de plusieurs singularitez [etc]. livre iii. chapter 25), among the
feathery adornments of the Janissaries, plumes which could hardly be other
than those of these birds, and expressly states that they were obtained
from Arabs (He said that they belonged to birds called Rhintaces, which
some modern writers identified with the Apus of classical authors,
though he himself thought they were the feathers of the Phoenix. A
plausible case might indeed be made out for connecting the legend of the
Phoenix with that of the gods and of paradise). His statement was
first published in 1553, and in the same year appeared the work of Cardanus,
wherein (lib. x,) the Manucodiata, as the
Bird-of-Paradise now began to be called, is made to support the author's
argument (the adoption of its Malay name showing that knowledge of it was
derived from Spanish or Portuguese navigators).
In 1555 it was again treated of by Belon, as well
as by Gesner, who figured what seems to have been a specimen of
Bird of Paradise, Paradisea minor, both of them expressing doubt
as to the truth of the stories which were already rife on the subject.
Some of these were touched upon in 1557 by J. C. Scaliger in his reply
(Exotericarum exercitationum Liber XV. ccxxviii. 2) to Cardanus,
while in 1599 Aldrovandus (Ornithol.
lib. xii.), rejoicing in these
fables, severely took to task some of those who doubted them - among them
Pigafetta himself, who is rated for declaring that Birds-of-Paradise had
legs, for it was clear from the authorities cited that they had, or ought
to have, none.

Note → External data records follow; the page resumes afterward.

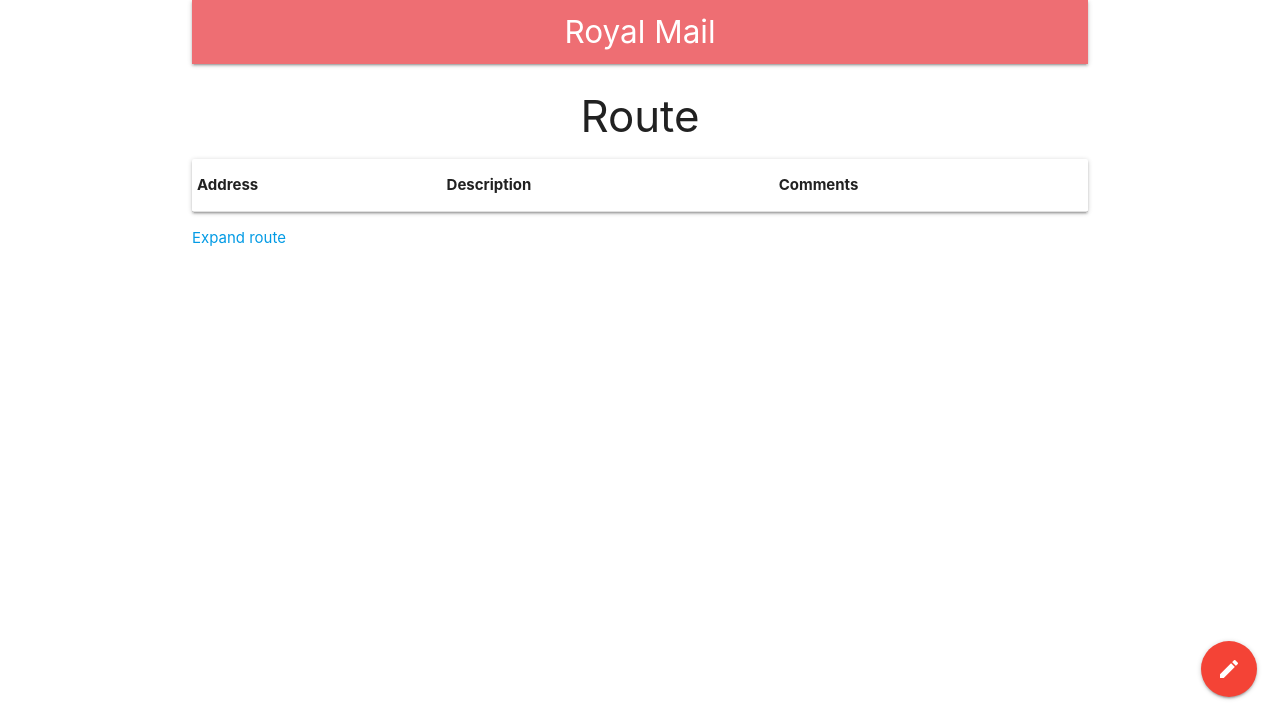
Repository: bandyp/Postal-Reminders
Page: http://localhost/goto_home
The author's editor kept a record of every edit. The page is drawn from the files as they stood at one moment, then again after the next edit.
The browser window is 1280 px wide. The pictures show the whole page.
The page is served by the project's application, run on Flask 3 (app.py). Queries for data that is not in the repository find no rows.

Above is the page before.

### templates/incidents.html
{% extends 'base.html' %}
{% block content %}

<nav>
  <div class="nav-wrapper">
    <a href="#" class="brand-logo center">Royal Mail</a>
  </div>
</nav>

<div class="col s12 m7">
  <h3 class="header center">Route</h3>

  <div class="card vertical">
    <div class="card-image test">
      <table>
        <thead>
          <tr>
            <th>Address</th>
            <th>Description</th>
            <th>Comments</th>
          </tr>
        </thead>

        <tbody>
          {% for incident in incidents %}
          <tr>
            <td>{{incident.number}} {{incident.street_name}} </td>
            <td>{{incident.incident_description}}</td>
            <td>{{incident.comments}}</td>
          </tr>
          {% endfor %}
        </tbody>
      </table>

    </div>
  </div>

    <div class="card-action">
      <a href="{{ url_for('see_route') }}">Expand route</a>
    </div>


</div>

<div class="fixed-action-btn toolbar">
  <a class="btn-floating btn-large red">
      <i class="large material-icons">mode_edit</i>
    </a>
  <ul>
    <li class="waves-effect waves-light red label"><a href="{{ url_for('add_hazard') }}">HAZARD</a></li>
    <li class="waves-effect waves-light teal label"><a href="{{ url_for('add_access') }}">ACCESS</a></li>
    <li class="waves-effect waves-light green label"><a href="{{ url_for('add_request') }}">REQUEST</a></li>
  </ul>
</div>

{% endblock %}

### templates/base.html
<!DOCTYPE html>
<html lang="en">

<head>
    <!-- Required meta tags -->
    <meta charset="utf-8">
    <meta name="viewport" content="width=device-width, initial-scale=1, shrink-to-fit=no">

    <!-- Framework CSS -->
    <link href="https://fonts.googleapis.com/icon?family=Material+Icons" rel="stylesheet">
    <link rel="stylesheet" href="https://cdnjs.cloudflare.com/ajax/libs/materialize/1.0.0/css/materialize.min.css">
    <link rel="stylesheet" href="{{url_for('static', filename='style.css')}}" type="text/css"/>

    <title>Postal</title>
</head>

<body>
    <div class="container">
    {% block content %} {% endblock %}
    </div>

    <script src="https://cdnjs.cloudflare.com/ajax/libs/materialize/1.0.0/js/materialize.min.js"></script>
    <script src="https://code.jquery.com/jquery-3.4.1.min.js" integrity="sha256-CSXorXvZcTkaix6Yvo6HppcZGetbYMGWSFlBw8HfCJo=" crossorigin="anonymous"></script>
  <script>
  document.addEventListener('DOMContentLoaded', function() {
    var elems = document.querySelectorAll('.fixed-action-btn');
    var instances = M.FloatingActionButton.init(elems, {
      toolbarEnabled: true
    });
  });

  document.addEventListener('DOMContentLoaded', function() {
    var elems = document.querySelectorAll('select');
    var instances = M.FormSelect.init(elems);
  });

  document.addEventListener('DOMContentLoaded', function() {
    var elems = document.querySelectorAll('.datepicker');
    var instances = M.Datepicker.init(elems);
  });

  </script>
</body>

</html>

### app.py
import os
from flask import Flask, render_template, redirect, request, url_for
from flask_pymongo import PyMongo
from bson.objectid import ObjectId

app = Flask(__name__)
app.config["MONGO_DBNAME"] = 'route_reminders'
app.config["MONGO_URI"] = 'mongodb+srv://bandyp:Ema1LandreW@myfirstcluster-ehsli.mongodb.net/route_reminders?retryWrites=true&w=majority'

mongo = PyMongo(app)

@app.route('/')
@app.route('/reminders')
def reminders():
    return render_template("login.html", logins=mongo.db.logins.find())

@app.route('/insert_login', methods=['POST'])
def insert_login():
    logins = mongo.db.logins
    logins.insert_one(request.form.to_dict())
    return redirect(url_for('get_incidents'))

@app.route('/get_incidents')
def get_incidents():
    return render_template("incidents.html", incidents=mongo.db.incidents.find(), logins=mongo.db.logins.find())

@app.route('/insert_hazard', methods=['POST'])
def insert_hazard():
    incidents = mongo.db.incidents
    incidents.insert_one(request.form.to_dict())
    return redirect(url_for('get_incidents'))

@app.route('/goto_home')
def goto_home():
    return render_template("incidents.html", incidents=mongo.db.incidents.find(), logins=mongo.db.logins.find())

@app.route('/add_hazard')
def add_hazard():
    return render_template("addhazard.html")

@app.route('/add_access')
def add_access():
    return render_template("addaccess.html")

@app.route('/add_request')
def add_request():
    return render_template("addrequest.html")

@app.route('/edit_incident/<incident_id>')
def edit_incident(incident_id):
    the_incident =  mongo.db.incidents.find_one({"_id": ObjectId(incident_id)})
    return render_template('editincident.html', incident=the_incident)

@app.route('/delete_incident/<incident_id>')
def delete_incident(incident_id):
    mongo.db.incidents.remove({'_id': ObjectId(incident_id)})
    return redirect(url_for('get_incidents'))

@app.route('/see_route')
def see_route():
    return render_template("route.html", incidents=mongo.db.incidents.find(), logins=mongo.db.logins.find())




if __name__ == '__main__':
    app.run(host=os.environ.get('IP'),
            port=int(os.environ.get('PORT')),
            debug=True)

### static/style.css

/* to allow for footer */
body {
    display: flex;
    min-height: 100vh;
    flex-direction: column;
}

/* to allow for footer */
main {
    flex: 1 0 auto;
}

/* raised main page to be higher above footer */
.page {
    margin-bottom: 10vh;
}

/* to make all buttons consistent */
.btn {
     margin:1vw;
     width: 100px;
}

/* elements of footer */
footer {
    position: fixed;
    bottom: 0;
    left: 0;
    width: 100%;
    z-index: +1000;
}

/* raise the button to be higher than the footer */
.incident_button {
    margin-bottom: 8vh;
}

After the next edit:
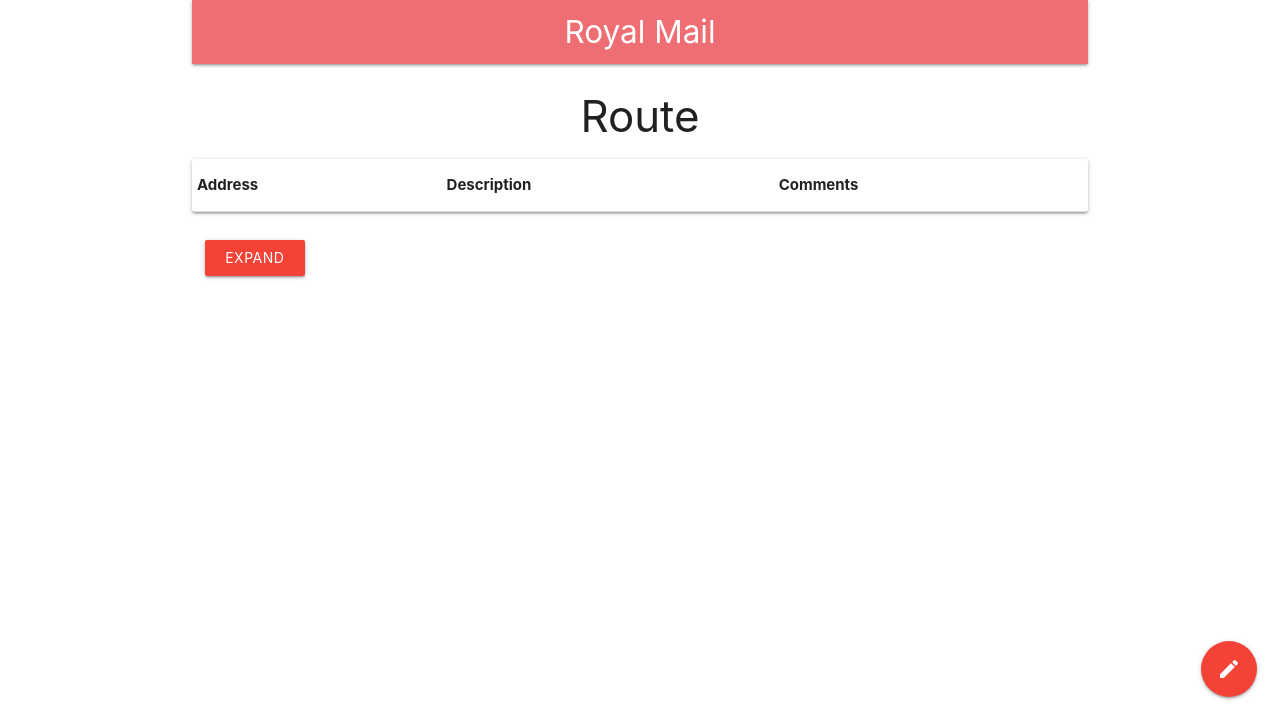
The edit:
--- a/templates/incidents.html
+++ b/templates/incidents.html
@@ -36,7 +36,7 @@
   </div>
 
     <div class="card-action">
-      <a href="{{ url_for('see_route') }}">Expand route</a>
+      <a class="waves-effect red waves-light btn" href="{{ url_for('see_route') }}">Expand route</a>
     </div>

Aldrovandus professedly figured five species, but only three
of them can be referred with any certainty to the genus Paradisea.